Bernard of Clairvaux speaks of a depth of prayer that can properly be called "death" - not a death to life, but a death to what holds us back from true life and union with God.
How I long often to be the victim of this death that I may escape the snares of death, that I may not feel the deadening blandishments of a sensual life, that I may be steeled against evil desire, against the surge of cupidity, against the goads of anger and impatience, against the anguish of worry and the miseries of care... How good the death that does not take away life but makes it better; good in that the body does not perish but the soul is exalted. - Bernard of Clairvaux
Bernard calls this deeper prayer of "death" contemplation.

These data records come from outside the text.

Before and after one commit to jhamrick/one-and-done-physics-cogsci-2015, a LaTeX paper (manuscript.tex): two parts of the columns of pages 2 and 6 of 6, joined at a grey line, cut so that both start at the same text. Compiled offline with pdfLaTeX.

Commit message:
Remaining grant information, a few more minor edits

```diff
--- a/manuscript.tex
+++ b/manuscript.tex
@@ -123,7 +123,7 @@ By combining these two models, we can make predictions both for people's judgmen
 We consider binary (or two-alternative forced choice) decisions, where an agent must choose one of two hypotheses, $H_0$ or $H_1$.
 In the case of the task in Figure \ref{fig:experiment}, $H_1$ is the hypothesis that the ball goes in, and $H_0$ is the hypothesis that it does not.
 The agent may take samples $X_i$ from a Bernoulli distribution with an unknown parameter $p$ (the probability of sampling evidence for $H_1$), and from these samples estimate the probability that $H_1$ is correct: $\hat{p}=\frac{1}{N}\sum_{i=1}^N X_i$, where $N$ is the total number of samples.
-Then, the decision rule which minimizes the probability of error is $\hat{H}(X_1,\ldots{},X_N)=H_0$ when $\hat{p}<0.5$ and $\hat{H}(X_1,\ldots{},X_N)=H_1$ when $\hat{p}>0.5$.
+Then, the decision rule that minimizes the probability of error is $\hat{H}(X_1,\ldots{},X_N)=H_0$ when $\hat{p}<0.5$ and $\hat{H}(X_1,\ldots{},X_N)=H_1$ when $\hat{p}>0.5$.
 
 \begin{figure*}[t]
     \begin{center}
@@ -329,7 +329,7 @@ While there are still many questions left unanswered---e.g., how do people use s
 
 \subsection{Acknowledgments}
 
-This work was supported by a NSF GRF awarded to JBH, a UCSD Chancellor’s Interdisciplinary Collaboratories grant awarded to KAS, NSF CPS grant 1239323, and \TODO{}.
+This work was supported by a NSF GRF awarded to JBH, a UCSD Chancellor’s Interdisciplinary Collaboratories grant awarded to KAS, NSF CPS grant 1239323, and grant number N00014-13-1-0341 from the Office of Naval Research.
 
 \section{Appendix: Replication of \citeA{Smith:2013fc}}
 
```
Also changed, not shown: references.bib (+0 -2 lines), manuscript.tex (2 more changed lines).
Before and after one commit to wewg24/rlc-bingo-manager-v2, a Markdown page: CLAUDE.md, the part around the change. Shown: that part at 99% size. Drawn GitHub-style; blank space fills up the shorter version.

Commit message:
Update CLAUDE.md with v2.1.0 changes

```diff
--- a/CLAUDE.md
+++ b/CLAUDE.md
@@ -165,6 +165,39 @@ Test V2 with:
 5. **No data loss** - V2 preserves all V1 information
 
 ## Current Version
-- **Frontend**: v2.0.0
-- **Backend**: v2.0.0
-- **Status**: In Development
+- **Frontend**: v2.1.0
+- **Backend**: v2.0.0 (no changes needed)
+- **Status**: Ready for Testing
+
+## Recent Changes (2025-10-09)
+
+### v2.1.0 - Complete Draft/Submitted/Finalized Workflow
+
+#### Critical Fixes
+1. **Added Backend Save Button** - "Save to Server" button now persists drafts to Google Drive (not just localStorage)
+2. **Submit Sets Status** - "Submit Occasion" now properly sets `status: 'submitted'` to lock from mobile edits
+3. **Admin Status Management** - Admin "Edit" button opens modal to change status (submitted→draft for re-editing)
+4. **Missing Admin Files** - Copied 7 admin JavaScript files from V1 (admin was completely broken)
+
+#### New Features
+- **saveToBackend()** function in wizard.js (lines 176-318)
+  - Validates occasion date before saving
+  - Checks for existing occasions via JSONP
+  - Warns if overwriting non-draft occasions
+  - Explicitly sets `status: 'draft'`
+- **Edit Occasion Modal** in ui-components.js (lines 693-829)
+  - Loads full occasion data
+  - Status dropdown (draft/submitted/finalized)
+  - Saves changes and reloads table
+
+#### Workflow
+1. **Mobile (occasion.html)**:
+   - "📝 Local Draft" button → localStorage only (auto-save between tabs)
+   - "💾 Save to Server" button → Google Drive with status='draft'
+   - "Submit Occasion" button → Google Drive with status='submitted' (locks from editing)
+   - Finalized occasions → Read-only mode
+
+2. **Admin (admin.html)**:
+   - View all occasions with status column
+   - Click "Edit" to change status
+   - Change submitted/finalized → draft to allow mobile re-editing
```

This kind of ecstasy, in my opinion, is alone or principally called contemplation. Not to be gripped during life by material desires is a mark of human virtue; but to gaze without the use of bodily likenesses is the sign of angelic purity. Each, however, is a divine gift, each is a going out of oneself, each a transcending of self, but in one one goes much farther than in the other.
One of the main ways we open ourselves for this greater love to posses us is through prayer. We need to remember thought that the spiritual life is not primarily about certain practices of piety and techniques of prayer, but about a relationship. It's about responding to the One who has created and redeemed us, and who loves us with a love stronger than death, a love that desires to raise us from the dead. Much that is true of human relationships is also true of our relationship with God. Human relationships of friendship or marriage need time, attention, and care for them to continue and to grow. The same is true of our relationship with God. We have been called to union but we need to respond. As we turn to God in conversion or in a deeper awakening, besides turning away from deliberate sin - which deforms the soul, blocks the relationship and offends the Person who has sacrificed His life for us - we need to positively build the relationship by paying attention to God.
How great is the power of PRAYER!... I say very simply to God what I wish to say, without composing beautiful sentences, and He always understands me. For me, prayer is an aspiration of the heart, it is a simple glance directed to heaven, it is a cry of gratitude and love in the midst of trial as well as joy; finally, it is something great, supernatural, which expands my soul and unites me to Jesus. - St. Thérèse of Lisieux